The symptoms of fluid around the heart, or pericardial effusion, depend on the condition’s cause. For example, when fluid builds up around the heart due to pericarditis, the main symptom is chest pain, notes WebMD. Other symptoms include fever, muscle aches, shortness of breath and fatigue.
If viral illness is present along with pericarditis, vomiting, nausea and diarrhea are often accompanying symptoms. Patients with chest pain that occurs with pericardial effusion resulting from pericarditis often find relief by leaning forward, while breathing deeply exacerbates the chest pain, reports WebMD. When pericardial effusion occurs absent of pericarditis, there may be no symptoms at all. Sometimes pericardial effusion occurs without any known cause; in this instance, doctors refer to it as an idiopathic pericardial effusion.

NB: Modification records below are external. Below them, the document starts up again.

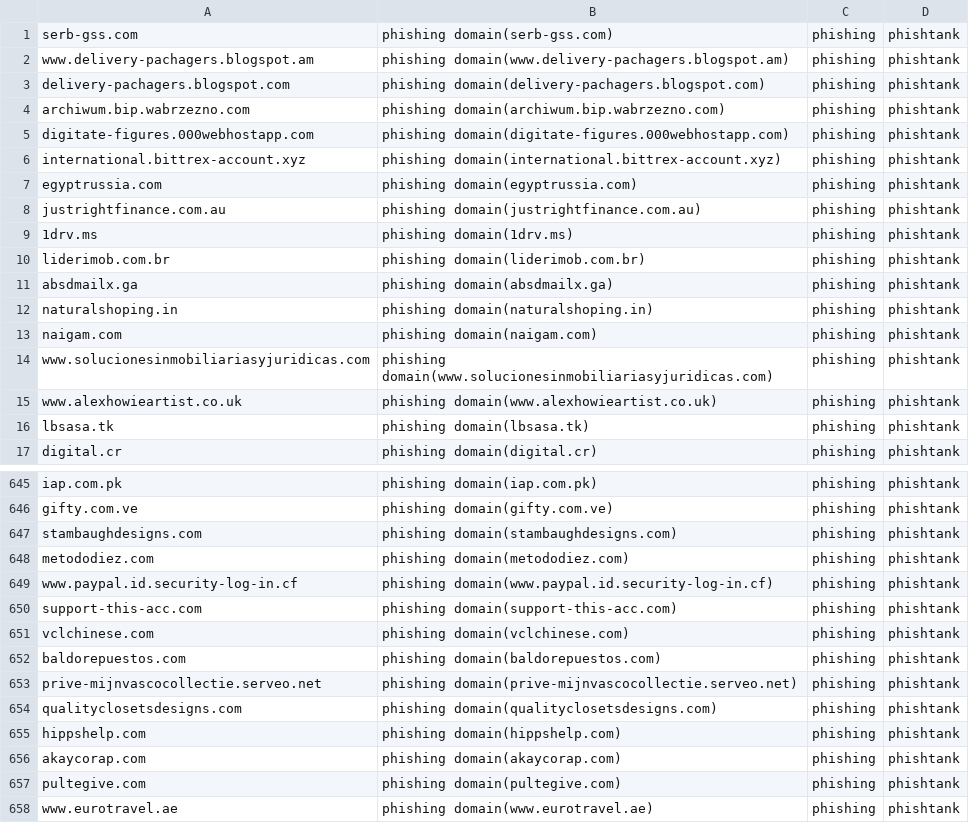
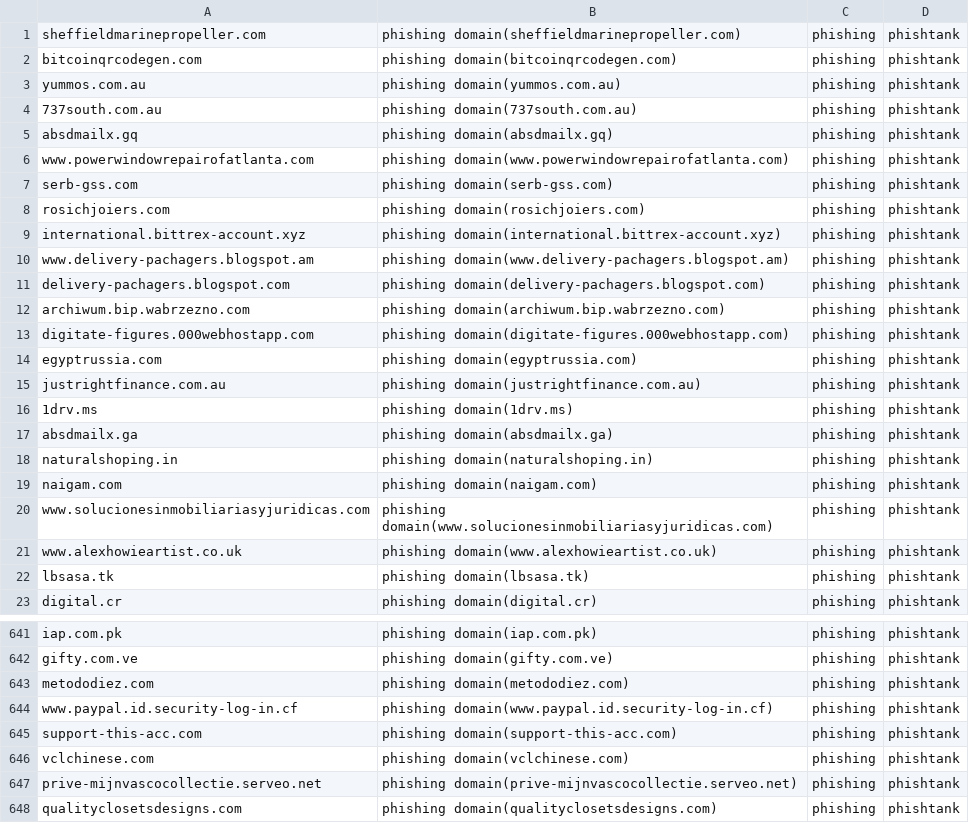
Before and after one commit to sinjukukawataro/20180511, a CSV file: phishing-domains.csv, drawn as a sheet; only a part is shown, gaps mark what is left out; the shorter side is filled out with more unchanged rows; the diff covers the shown part only.

Commit message:
update_20190821_190412

```diff
--- a/phishing-domains.csv
+++ b/phishing-domains.csv
@@ -1,2 +1,10 @@
+sheffieldmarinepropeller.com,phishing domain(sheffieldmarinepropeller.com),phishing,phishtank
+bitcoinqrcodegen.com,phishing domain(bitcoinqrcodegen.com),phishing,phishtank
+yummos.com.au,phishing domain(yummos.com.au),phishing,phishtank
+737south.com.au,phishing domain(737south.com.au),phishing,phishtank
+absdmailx.gq,phishing domain(absdmailx.gq),phishing,phishtank
+www.powerwindowrepairofatlanta.com,phishing domain(www.powerwindowrepairofatlanta.com),phishing,phishtank
 serb-gss.com,phishing domain(serb-gss.com),phishing,phishtank
+rosichjoiers.com,phishing domain(rosichjoiers.com),phishing,phishtank
+international.bittrex-account.xyz,phishing domain(international.bittrex-account.xyz),phishing,phishtank
 www.delivery-pachagers.blogspot.am,phishing domain(www.delivery-pachagers.blogspot.am),phishing,phishtank
@@ -5,3 +13,2 @@ archiwum.bip.wabrzezno.com,phishing domain(archiwum.bip.wabrzezno.com),phishing,
 digitate-figures.000webhostapp.com,phishing domain(digitate-figures.000webhostapp.com),phishing,phishtank
-international.bittrex-account.xyz,phishing domain(international.bittrex-account.xyz),phishing,phishtank
 egyptrussia.com,phishing domain(egyptrussia.com),phishing,phishtank
@@ -9,3 +16,2 @@ justrightfinance.com.au,phishing domain(justrightfinance.com.au),phishing,phisht
 1drv.ms,phishing domain(1drv.ms),phishing,phishtank
-liderimob.com.br,phishing domain(liderimob.com.br),phishing,phishtank
 absdmailx.ga,phishing domain(absdmailx.ga),phishing,phishtank
@@ -646,3 +642,2 @@ iap.com.pk,phishing domain(iap.com.pk),phishing,phishtank
 gifty.com.ve,phishing domain(gifty.com.ve),phishing,phishtank
-stambaughdesigns.com,phishing domain(stambaughdesigns.com),phishing,phishtank
 metododiez.com,phishing domain(metododiez.com),phishing,phishtank
@@ -651,3 +646,2 @@ support-this-acc.com,phishing domain(support-this-acc.com),phishing,phishtank
 vclchinese.com,phishing domain(vclchinese.com),phishing,phishtank
-baldorepuestos.com,phishing domain(baldorepuestos.com),phishing,phishtank
 prive-mijnvascocollectie.serveo.net,phishing domain(prive-mijnvascocollectie.serveo.net),phishing,phishtank
```
Also changed, not shown: 14 removed rows and 1 moved row elsewhere in this file.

Large pericardial effusions often cause shortness of breath, lightheadedness, fainting, and cool or clammy skin, notes WebMD. Palpitations, or the sensation of the heart beating too rapidly, or pounding may also occur.

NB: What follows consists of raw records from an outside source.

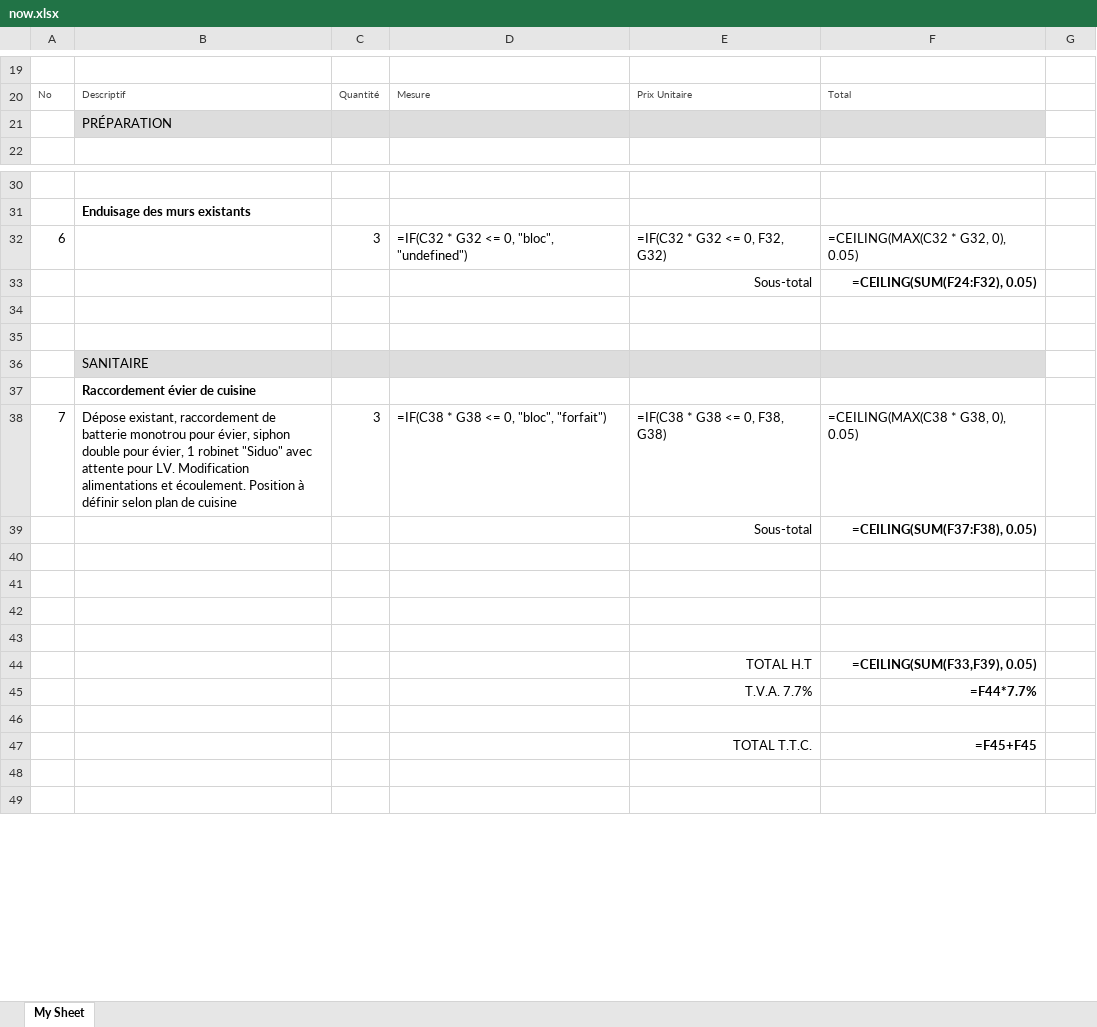
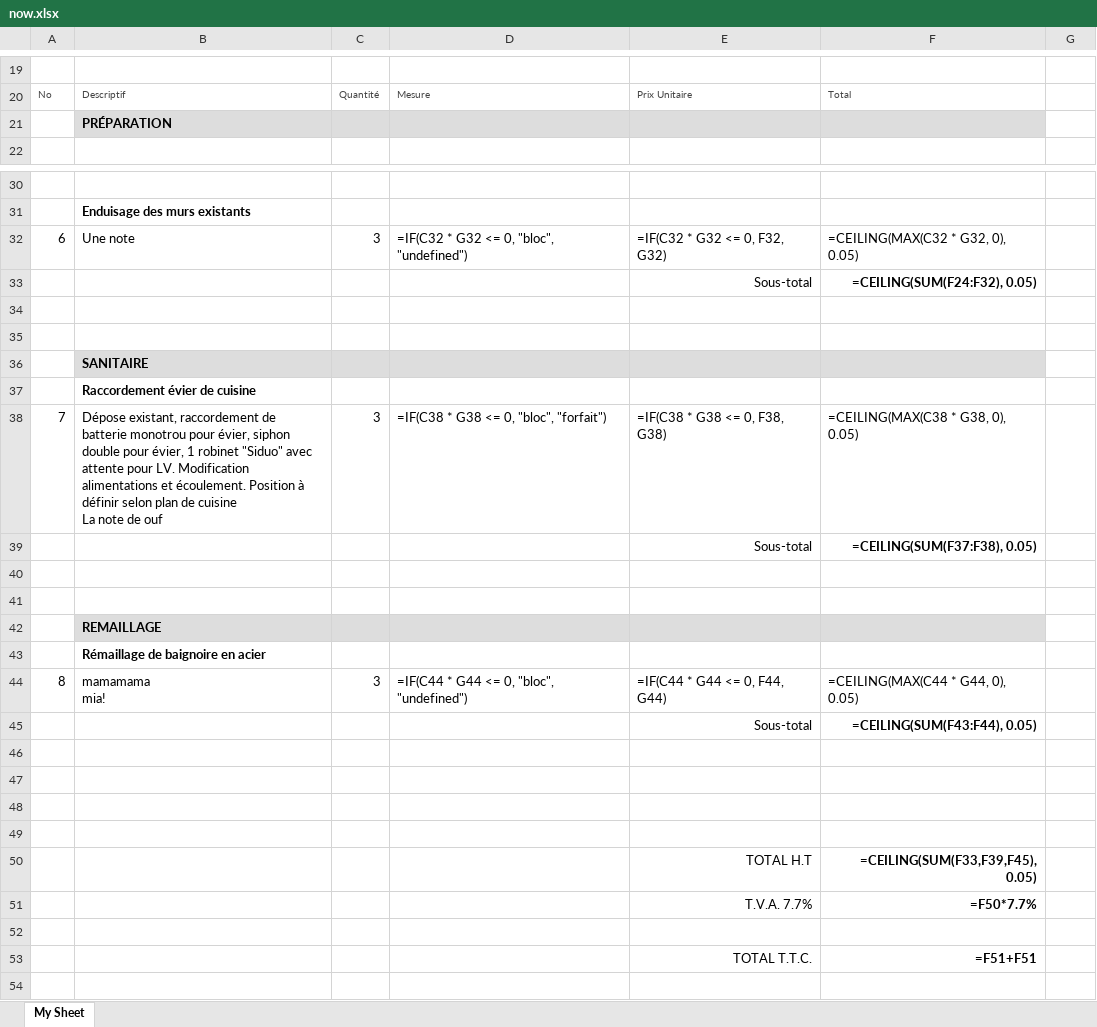
Before and after one commit to walidvb/gri-excel, an Excel workbook: now.xlsx, sheet My Sheet, drawn as a sheet; only a part is shown, gaps mark what is left out; the shorter side is filled out with more unchanged rows; values as stored, in another font and other column widths than the file's, no borders; formulas without a stored value are shown as written; charts and pictures not drawn; addresses are those after the commit; ↵ is a line break in a cell; the diff names each change by its address in the sheet, - before the commit and + after, or states it on an @@ line.

Commit message:
show note

```diff
--- a/now.xlsx (sheet My Sheet)
+++ b/now.xlsx (sheet My Sheet)
-B21 bold: off
+B21 bold: on
-B32: (empty)
+B32: Une note
-B36 bold: off
+B36 bold: on
-B38: …de cuisine
+B38: …de cuisine ↵ La note de ouf
+row 40: (empty)
+row 41: (empty)
+row 42:  | REMAILLAGE
+row 43:  | Rémaillage de baignoire en acier
+row 44: 8 | mamamama ↵ mia! | 3 | =IF(C44 * G44 <= 0, "bloc", "undefined") | =IF(C44 * G44 <= 0, F44, G44) | =CEILING(MAX(C44 * G44, 0), 0.05) | 2
+row 45:  |  |  |  | Sous-total | =CEILING(SUM(F43:F44), 0.05)
-F50: =CEILING(SUM(F33,F39), 0.05)
+F50: =CEILING(SUM(F33,F39,F45), 0.05)
-F51: =F44*7.7%
+F51: =F50*7.7%
-F53: =F45+F45
+F53: =F51+F51
```
Also changed, not shown: 1 other file.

Fluid around the heart is a life-threatening condition that requires immediate medical evaluation, according to WebMD. Pericardial effusions often occur as a result of cancer, heart attack or severe kidney failure. Bacterial infections such as tuberculosis and autoimmune diseases such as rheumatoid arthritis or lupus may also cause fluid to build up around the heart.